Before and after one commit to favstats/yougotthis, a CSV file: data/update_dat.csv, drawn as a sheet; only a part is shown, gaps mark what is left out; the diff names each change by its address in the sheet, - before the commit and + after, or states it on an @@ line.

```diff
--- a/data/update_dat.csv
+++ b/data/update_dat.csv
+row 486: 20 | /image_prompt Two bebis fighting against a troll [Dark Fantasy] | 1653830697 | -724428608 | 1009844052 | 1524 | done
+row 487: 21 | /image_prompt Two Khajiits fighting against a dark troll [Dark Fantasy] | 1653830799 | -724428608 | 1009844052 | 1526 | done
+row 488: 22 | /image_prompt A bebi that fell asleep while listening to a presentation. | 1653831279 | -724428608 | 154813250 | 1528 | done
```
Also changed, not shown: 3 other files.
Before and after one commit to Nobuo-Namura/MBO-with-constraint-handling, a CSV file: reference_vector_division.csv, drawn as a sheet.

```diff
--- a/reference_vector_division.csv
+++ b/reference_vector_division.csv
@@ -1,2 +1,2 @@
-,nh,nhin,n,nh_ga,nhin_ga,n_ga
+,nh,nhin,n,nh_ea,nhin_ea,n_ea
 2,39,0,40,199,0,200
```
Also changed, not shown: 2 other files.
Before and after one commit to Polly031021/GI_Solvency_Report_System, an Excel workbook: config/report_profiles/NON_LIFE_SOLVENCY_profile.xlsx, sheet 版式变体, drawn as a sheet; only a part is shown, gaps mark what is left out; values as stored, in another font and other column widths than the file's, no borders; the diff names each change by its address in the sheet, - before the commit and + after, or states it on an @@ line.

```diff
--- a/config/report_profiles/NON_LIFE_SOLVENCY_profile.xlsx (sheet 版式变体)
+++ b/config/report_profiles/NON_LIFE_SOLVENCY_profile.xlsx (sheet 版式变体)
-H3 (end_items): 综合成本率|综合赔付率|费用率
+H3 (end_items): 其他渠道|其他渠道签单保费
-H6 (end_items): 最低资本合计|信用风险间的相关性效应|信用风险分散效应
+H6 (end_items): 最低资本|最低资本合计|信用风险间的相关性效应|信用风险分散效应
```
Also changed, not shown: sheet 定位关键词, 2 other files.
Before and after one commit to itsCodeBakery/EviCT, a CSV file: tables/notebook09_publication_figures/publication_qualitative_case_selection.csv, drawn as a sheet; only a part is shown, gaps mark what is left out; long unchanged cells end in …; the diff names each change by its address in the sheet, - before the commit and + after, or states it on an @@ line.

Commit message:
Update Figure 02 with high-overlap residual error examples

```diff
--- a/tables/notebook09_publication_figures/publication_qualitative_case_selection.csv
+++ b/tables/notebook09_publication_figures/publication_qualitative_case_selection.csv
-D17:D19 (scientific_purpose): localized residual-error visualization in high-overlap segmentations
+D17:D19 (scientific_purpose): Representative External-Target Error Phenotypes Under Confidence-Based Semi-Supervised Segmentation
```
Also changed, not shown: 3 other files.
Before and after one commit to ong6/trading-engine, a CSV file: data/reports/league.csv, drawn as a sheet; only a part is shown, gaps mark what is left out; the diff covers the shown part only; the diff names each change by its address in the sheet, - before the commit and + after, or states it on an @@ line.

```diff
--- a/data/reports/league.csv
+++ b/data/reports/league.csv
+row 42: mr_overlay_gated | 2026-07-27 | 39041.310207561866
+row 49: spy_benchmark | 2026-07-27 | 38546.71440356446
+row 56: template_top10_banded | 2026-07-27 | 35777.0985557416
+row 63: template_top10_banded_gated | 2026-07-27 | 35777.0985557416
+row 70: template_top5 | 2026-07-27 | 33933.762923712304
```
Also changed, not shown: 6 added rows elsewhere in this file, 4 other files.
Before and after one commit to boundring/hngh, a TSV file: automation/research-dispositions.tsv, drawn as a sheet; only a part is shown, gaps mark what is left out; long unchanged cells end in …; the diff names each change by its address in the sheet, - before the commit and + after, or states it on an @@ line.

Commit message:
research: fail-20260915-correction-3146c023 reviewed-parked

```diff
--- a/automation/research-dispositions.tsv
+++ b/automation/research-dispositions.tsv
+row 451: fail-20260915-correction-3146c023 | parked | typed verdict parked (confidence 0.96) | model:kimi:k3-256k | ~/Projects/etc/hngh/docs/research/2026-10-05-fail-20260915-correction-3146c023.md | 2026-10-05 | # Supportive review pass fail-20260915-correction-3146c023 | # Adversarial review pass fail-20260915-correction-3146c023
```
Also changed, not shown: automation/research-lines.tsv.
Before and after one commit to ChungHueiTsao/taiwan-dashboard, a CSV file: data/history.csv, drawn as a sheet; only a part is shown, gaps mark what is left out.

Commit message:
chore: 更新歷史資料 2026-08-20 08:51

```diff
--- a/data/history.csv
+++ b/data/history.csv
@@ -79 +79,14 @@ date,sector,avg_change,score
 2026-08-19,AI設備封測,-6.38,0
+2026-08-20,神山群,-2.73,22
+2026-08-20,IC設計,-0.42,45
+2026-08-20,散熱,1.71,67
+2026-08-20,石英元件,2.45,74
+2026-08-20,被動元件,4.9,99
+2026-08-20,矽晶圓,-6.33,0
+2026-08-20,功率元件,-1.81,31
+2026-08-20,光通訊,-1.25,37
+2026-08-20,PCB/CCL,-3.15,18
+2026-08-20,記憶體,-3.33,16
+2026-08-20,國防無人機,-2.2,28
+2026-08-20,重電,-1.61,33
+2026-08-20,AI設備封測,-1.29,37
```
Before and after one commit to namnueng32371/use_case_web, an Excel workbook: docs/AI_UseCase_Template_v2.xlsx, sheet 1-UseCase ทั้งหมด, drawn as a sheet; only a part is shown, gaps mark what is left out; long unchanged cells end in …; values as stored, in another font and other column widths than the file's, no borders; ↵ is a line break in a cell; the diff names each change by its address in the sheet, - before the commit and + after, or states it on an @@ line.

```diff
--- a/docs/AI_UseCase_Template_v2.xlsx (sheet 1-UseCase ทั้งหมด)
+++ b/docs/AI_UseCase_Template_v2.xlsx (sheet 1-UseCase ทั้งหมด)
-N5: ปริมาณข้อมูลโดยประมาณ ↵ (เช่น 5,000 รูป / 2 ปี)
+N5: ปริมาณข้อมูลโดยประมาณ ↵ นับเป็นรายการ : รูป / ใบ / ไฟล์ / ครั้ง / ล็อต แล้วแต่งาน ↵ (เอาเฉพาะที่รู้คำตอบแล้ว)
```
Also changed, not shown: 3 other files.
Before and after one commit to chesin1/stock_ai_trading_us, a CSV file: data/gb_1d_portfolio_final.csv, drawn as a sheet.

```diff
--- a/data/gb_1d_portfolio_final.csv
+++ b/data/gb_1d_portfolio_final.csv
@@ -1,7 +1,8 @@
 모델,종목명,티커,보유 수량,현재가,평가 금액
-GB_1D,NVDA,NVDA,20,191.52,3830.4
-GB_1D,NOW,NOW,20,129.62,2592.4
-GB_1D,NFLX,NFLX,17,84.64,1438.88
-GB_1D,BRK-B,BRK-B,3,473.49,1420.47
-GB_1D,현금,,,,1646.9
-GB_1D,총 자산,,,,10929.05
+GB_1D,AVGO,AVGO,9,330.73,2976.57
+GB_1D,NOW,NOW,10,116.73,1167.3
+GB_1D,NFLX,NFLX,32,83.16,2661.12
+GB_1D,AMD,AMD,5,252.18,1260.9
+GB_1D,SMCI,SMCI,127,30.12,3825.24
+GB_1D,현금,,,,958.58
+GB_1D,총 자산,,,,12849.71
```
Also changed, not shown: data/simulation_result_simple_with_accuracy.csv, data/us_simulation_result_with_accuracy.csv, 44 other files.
=====
| What to produce |
In your answer, print every entry exactly as it appears.

| Answer for the task |
Before and after one commit to favstats/yougotthis, a CSV file: data/update_dat.csv, drawn as a sheet; only a part is shown, gaps mark what is left out; the diff names each change by its address in the sheet, - before the commit and + after, or states it on an @@ line.

```diff
--- a/data/update_dat.csv
+++ b/data/update_dat.csv
+row 486: 20 | /image_prompt Two bebis fighting against a troll [Dark Fantasy] | 1653830697 | -724428608 | 1009844052 | 1524 | done
+row 487: 21 | /image_prompt Two Khajiits fighting against a dark troll [Dark Fantasy] | 1653830799 | -724428608 | 1009844052 | 1526 | done
+row 488: 22 | /image_prompt A bebi that fell asleep while listening to a presentation. | 1653831279 | -724428608 | 154813250 | 1528 | done
```
Also changed, not shown: 3 other files.
Before and after one commit to Nobuo-Namura/MBO-with-constraint-handling, a CSV file: reference_vector_division.csv, drawn as a sheet.

```diff
--- a/reference_vector_division.csv
+++ b/reference_vector_division.csv
@@ -1,2 +1,2 @@
-,nh,nhin,n,nh_ga,nhin_ga,n_ga
+,nh,nhin,n,nh_ea,nhin_ea,n_ea
 2,39,0,40,199,0,200
```
Also changed, not shown: 2 other files.
Before and after one commit to Polly031021/GI_Solvency_Report_System, an Excel workbook: config/report_profiles/NON_LIFE_SOLVENCY_profile.xlsx, sheet 版式变体, drawn as a sheet; only a part is shown, gaps mark what is left out; values as stored, in another font and other column widths than the file's, no borders; the diff names each change by its address in the sheet, - before the commit and + after, or states it on an @@ line.

```diff
--- a/config/report_profiles/NON_LIFE_SOLVENCY_profile.xlsx (sheet 版式变体)
+++ b/config/report_profiles/NON_LIFE_SOLVENCY_profile.xlsx (sheet 版式变体)
-H3 (end_items): 综合成本率|综合赔付率|费用率
+H3 (end_items): 其他渠道|其他渠道签单保费
-H6 (end_items): 最低资本合计|信用风险间的相关性效应|信用风险分散效应
+H6 (end_items): 最低资本|最低资本合计|信用风险间的相关性效应|信用风险分散效应
```
Also changed, not shown: sheet 定位关键词, 2 other files.
Before and after one commit to itsCodeBakery/EviCT, a CSV file: tables/notebook09_publication_figures/publication_qualitative_case_selection.csv, drawn as a sheet; only a part is shown, gaps mark what is left out; long unchanged cells end in …; the diff names each change by its address in the sheet, - before the commit and + after, or states it on an @@ line.

Commit message:
Update Figure 02 with high-overlap residual error examples

```diff
--- a/tables/notebook09_publication_figures/publication_qualitative_case_selection.csv
+++ b/tables/notebook09_publication_figures/publication_qualitative_case_selection.csv
-D17:D19 (scientific_purpose): localized residual-error visualization in high-overlap segmentations
+D17:D19 (scientific_purpose): Representative External-Target Error Phenotypes Under Confidence-Based Semi-Supervised Segmentation
```
Also changed, not shown: 3 other files.
Before and after one commit to ong6/trading-engine, a CSV file: data/reports/league.csv, drawn as a sheet; only a part is shown, gaps mark what is left out; the diff covers the shown part only; the diff names each change by its address in the sheet, - before the commit and + after, or states it on an @@ line.

```diff
--- a/data/reports/league.csv
+++ b/data/reports/league.csv
+row 42: mr_overlay_gated | 2026-07-27 | 39041.310207561866
+row 49: spy_benchmark | 2026-07-27 | 38546.71440356446
+row 56: template_top10_banded | 2026-07-27 | 35777.0985557416
+row 63: template_top10_banded_gated | 2026-07-27 | 35777.0985557416
+row 70: template_top5 | 2026-07-27 | 33933.762923712304
```
Also changed, not shown: 6 added rows elsewhere in this file, 4 other files.
Before and after one commit to boundring/hngh, a TSV file: automation/research-dispositions.tsv, drawn as a sheet; only a part is shown, gaps mark what is left out; long unchanged cells end in …; the diff names each change by its address in the sheet, - before the commit and + after, or states it on an @@ line.

Commit message:
research: fail-20260915-correction-3146c023 reviewed-parked

```diff
--- a/automation/research-dispositions.tsv
+++ b/automation/research-dispositions.tsv
+row 451: fail-20260915-correction-3146c023 | parked | typed verdict parked (confidence 0.96) | model:kimi:k3-256k | ~/Projects/etc/hngh/docs/research/2026-10-05-fail-20260915-correction-3146c023.md | 2026-10-05 | # Supportive review pass fail-20260915-correction-3146c023 | # Adversarial review pass fail-20260915-correction-3146c023
```
Also changed, not shown: automation/research-lines.tsv.
Before and after one commit to ChungHueiTsao/taiwan-dashboard, a CSV file: data/history.csv, drawn as a sheet; only a part is shown, gaps mark what is left out.

Commit message:
chore: 更新歷史資料 2026-08-20 08:51

```diff
--- a/data/history.csv
+++ b/data/history.csv
@@ -79 +79,14 @@ date,sector,avg_change,score
 2026-08-19,AI設備封測,-6.38,0
+2026-08-20,神山群,-2.73,22
+2026-08-20,IC設計,-0.42,45
+2026-08-20,散熱,1.71,67
+2026-08-20,石英元件,2.45,74
+2026-08-20,被動元件,4.9,99
+2026-08-20,矽晶圓,-6.33,0
+2026-08-20,功率元件,-1.81,31
+2026-08-20,光通訊,-1.25,37
+2026-08-20,PCB/CCL,-3.15,18
+2026-08-20,記憶體,-3.33,16
+2026-08-20,國防無人機,-2.2,28
+2026-08-20,重電,-1.61,33
+2026-08-20,AI設備封測,-1.29,37
```
Before and after one commit to namnueng32371/use_case_web, an Excel workbook: docs/AI_UseCase_Template_v2.xlsx, sheet 1-UseCase ทั้งหมด, drawn as a sheet; only a part is shown, gaps mark what is left out; long unchanged cells end in …; values as stored, in another font and other column widths than the file's, no borders; ↵ is a line break in a cell; the diff names each change by its address in the sheet, - before the commit and + after, or states it on an @@ line.

```diff
--- a/docs/AI_UseCase_Template_v2.xlsx (sheet 1-UseCase ทั้งหมด)
+++ b/docs/AI_UseCase_Template_v2.xlsx (sheet 1-UseCase ทั้งหมด)
-N5: ปริมาณข้อมูลโดยประมาณ ↵ (เช่น 5,000 รูป / 2 ปี)
+N5: ปริมาณข้อมูลโดยประมาณ ↵ นับเป็นรายการ : รูป / ใบ / ไฟล์ / ครั้ง / ล็อต แล้วแต่งาน ↵ (เอาเฉพาะที่รู้คำตอบแล้ว)
```
Also changed, not shown: 3 other files.
Before and after one commit to chesin1/stock_ai_trading_us, a CSV file: data/gb_1d_portfolio_final.csv, drawn as a sheet.

```diff
--- a/data/gb_1d_portfolio_final.csv
+++ b/data/gb_1d_portfolio_final.csv
@@ -1,7 +1,8 @@
 모델,종목명,티커,보유 수량,현재가,평가 금액
-GB_1D,NVDA,NVDA,20,191.52,3830.4
-GB_1D,NOW,NOW,20,129.62,2592.4
-GB_1D,NFLX,NFLX,17,84.64,1438.88
-GB_1D,BRK-B,BRK-B,3,473.49,1420.47
-GB_1D,현금,,,,1646.9
-GB_1D,총 자산,,,,10929.05
+GB_1D,AVGO,AVGO,9,330.73,2976.57
+GB_1D,NOW,NOW,10,116.73,1167.3
+GB_1D,NFLX,NFLX,32,83.16,2661.12
+GB_1D,AMD,AMD,5,252.18,1260.9
+GB_1D,SMCI,SMCI,127,30.12,3825.24
+GB_1D,현금,,,,958.58
+GB_1D,총 자산,,,,12849.71
```
Also changed, not shown: data/simulation_result_simple_with_accuracy.csv, data/us_simulation_result_with_accuracy.csv, 44 other files.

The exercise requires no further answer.